The slave trade is mentioned, and a liberal, tolerant spirit, an enlightened candour, begins, it is, said, to be prevalent. This, she says, she wrote before the French revolution and the Blagdoncontroversy ; if written since that dispute, the Curate of Blagdon, at least, would have reason to object to the truth of these observations.
On the religion of the fashionable world, p. 97, she thus writes—
“ Even the most negligent attendant on public worship “must know, that the obnoxious creed, to whose malig“nant potency this general desertion is ascribed by the no“ ble author, is never read above three or four Sundays in the “ year; and even allowing the validity of the objections “ brought against it, that does not seem a very adequate “ reason for banishing the most scrupulous and tender con
"sciences from church on the remaining eight-and-forty “ Sundays of the calendar.”
This lady, who but a short time back boasted of the universal spirit of toleration and liberality that was diffusing itself over the world, who is here endeavouring, without argument, to reconcile tender consciences to the Athanasian creed, brings the neglect of reading it as an article of accusation against the Curate of Blagdon, not that she herself believes the creed, but that, hating the man, she was desirous of including him in every respect within the damnatory clauses.
Some general praise is here also bestowed on the liturgy of the church, furnished no doubt by some “ Levitical lad.”.
The following paragraph (p. 104) is not favourable to christianity..
“ If therefore, in this voluptuous age, when a frivolous “ and relaxing dissipation has infected our very studies, in“ fidelity will not be at the pains of deep research and ela“ borate investigation, even on such subjects as are congenial “ to its affections, and promotive of its object; it is vain to “expect that christianity will be more engaging, either as “ an object of speculation, or as a rule of practice; since it “ demands a still stronger exertion of those energies which “ the gay world is not at the pains to exercise, even on the “ side they approve. For the evidences of christianity re~ quire attention to be comprehended, no less than its doc6 trines require humility to be received, and its precepts “ self-denial to be obeyed.” .
In the paragraph I am just going to transcribe, unamiable içeas are entertained of the divine attributes, and a false judgment of the spirit of christianity.
“ The strong and generous bias in favour of universal os toleration, noble as the principle itself is, has engendered " a dangerous notion that all error is innocent. Whether “ it be owing to this, or to whatever other cause, it is cer“ tain that the discriminating features of the christian reli“ gion are every day growing into less repute; and it is “ become the fashion, even among the better sort, to evade, " to lower, or to generalize, its most distinguishing pes culiarities.”
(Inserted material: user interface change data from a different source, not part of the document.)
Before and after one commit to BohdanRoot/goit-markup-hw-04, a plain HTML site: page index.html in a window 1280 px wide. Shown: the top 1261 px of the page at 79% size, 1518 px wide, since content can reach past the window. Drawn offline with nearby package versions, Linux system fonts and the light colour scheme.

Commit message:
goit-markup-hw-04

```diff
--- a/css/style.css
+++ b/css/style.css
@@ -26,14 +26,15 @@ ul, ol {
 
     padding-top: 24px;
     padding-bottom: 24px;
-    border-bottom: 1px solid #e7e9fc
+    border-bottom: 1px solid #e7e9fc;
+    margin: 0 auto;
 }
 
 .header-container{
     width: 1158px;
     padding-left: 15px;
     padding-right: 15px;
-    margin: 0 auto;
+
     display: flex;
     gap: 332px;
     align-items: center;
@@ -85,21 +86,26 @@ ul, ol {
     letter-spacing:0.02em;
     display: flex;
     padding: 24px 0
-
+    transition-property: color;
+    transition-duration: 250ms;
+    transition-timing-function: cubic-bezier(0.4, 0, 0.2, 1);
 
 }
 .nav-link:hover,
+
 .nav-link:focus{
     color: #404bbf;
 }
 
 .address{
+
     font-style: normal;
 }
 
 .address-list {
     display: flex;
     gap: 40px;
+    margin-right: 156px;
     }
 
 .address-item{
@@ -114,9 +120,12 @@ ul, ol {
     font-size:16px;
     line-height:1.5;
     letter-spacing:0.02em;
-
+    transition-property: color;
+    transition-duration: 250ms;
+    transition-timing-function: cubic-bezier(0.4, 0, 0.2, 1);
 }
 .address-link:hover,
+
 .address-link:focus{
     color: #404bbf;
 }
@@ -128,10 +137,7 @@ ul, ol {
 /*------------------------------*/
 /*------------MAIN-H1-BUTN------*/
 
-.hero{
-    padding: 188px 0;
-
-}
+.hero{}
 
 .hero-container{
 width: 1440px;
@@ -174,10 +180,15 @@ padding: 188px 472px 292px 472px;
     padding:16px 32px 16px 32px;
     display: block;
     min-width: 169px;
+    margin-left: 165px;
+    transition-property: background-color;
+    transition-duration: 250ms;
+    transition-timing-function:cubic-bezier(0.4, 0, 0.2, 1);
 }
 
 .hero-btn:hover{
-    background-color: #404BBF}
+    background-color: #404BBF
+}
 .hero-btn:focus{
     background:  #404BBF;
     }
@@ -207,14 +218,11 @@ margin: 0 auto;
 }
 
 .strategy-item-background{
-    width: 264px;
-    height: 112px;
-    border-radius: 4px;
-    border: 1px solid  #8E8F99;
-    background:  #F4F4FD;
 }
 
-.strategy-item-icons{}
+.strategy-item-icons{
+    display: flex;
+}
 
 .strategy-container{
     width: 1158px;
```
I have long been of opinion, that H. More's system is not the gospel in its purity. She is an enemy to toleration it is evident; and no true christian can be intolerant. Her christianity, though not popish, is more illiberal, and would persecute as hotly, if she had the power. Toleration is the spirit of christianity. He who loves not his brother, cannot love God. All men, of all nations, are equally dear to him, of whatever complexion. Had the eternal happiness of men depended on assent to a creed, or the knowledge of a system, his justice would have taught them that system, and proposed the creed. Where there is no law, there is no transgression; yet, according to her doctrine, all who do not believe “ pecu“liarities” which they never heard of, are to be excluded from salvation. What the peculiarities" are to which she alludes, I am at a loss to know for certain ; but I suppose she means the system. In the gospel, however, there is no system. It came to teach us, that “ denying ungodliness, we should “live soberly and righteously.” There is no metaphysical disquisition there. It inculcates the purest benevolence and morality in practical life,